As part of the ASA’s investigation, an independent UKAS lab tested a randomly selected sample of 27 products from nine retailers supplied by the advertiser.
But the samples were found to meet the 3g or less threshold for total fat and contained an average of 0.17g saturated fat per 100g. The findings led the ASA to conclude “testing was sufficiently robust” and pork fillet and loin medallions trimmed of fat were permitted to use the nutrition claim ‘low in fat’.
AHDB pork strategy director Angela Christison hailed the “fantastic” news as a boost for consumer confidence in the meat industry.
“A great deal of work has gone into the latest pork advertising campaign, and we worked closely with Trading Standards under a Primary Authority Partnership in advance of launching our campaign to ensure our claims around health and nutrition were accurate,” she added.
Viva! said it was “disappointed” at the ruling, with Justine Butler, a senior researcher and writer at Viva! Health stating the group had presented evidence from Public Health England’s dataset which listed over 100 pork items to support its complaint, with only one item containing less than 3g of fat per 100g.
“We’re considering our options going forward,” Butler said. “While we are disappointed at this ruling, the meat industry seems to be grasping at straws advertising pork as a low fat food.”
The AHDB launched the Love Pork campaign in September 2017 following research suggesting consumer perception of pork was of a fatty, old-fashioned meat.

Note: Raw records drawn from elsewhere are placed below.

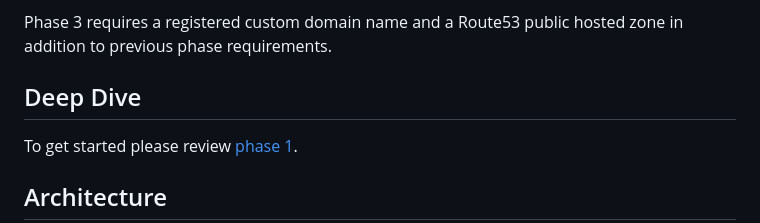
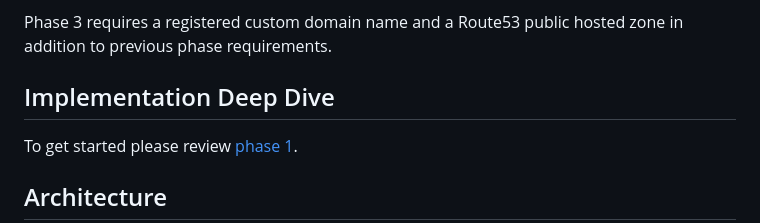
Before and after one commit to levicherrin/aws-web-hosting, a Markdown page: README.md, the part around the change. GitHub-like rendering.

Commit message:
Misc readme updates

```diff
--- a/README.md
+++ b/README.md
@@ -12,7 +12,7 @@ Phase 2 requires a github repository in addition to previous phase requirements.
 
 Phase 3 requires a registered custom domain name and a Route53 public hosted zone in addition to previous phase requirements.
 
-## Deep Dive
+## Implementation Deep Dive
 To get started please review [phase 1](docs/phase1.md).
 
 ## Architecture
```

During Love Pork’s campaign’s initial run between September and November last year, the AHDB recorded an 8% uplift in pork medallion unit sales versus the same period in 2016 [Kantar Worldpanel, 1 September-5 November 2017]. The third ‘Pork Medallion Midweek Meal’ push is due to hit the airwaves again in September.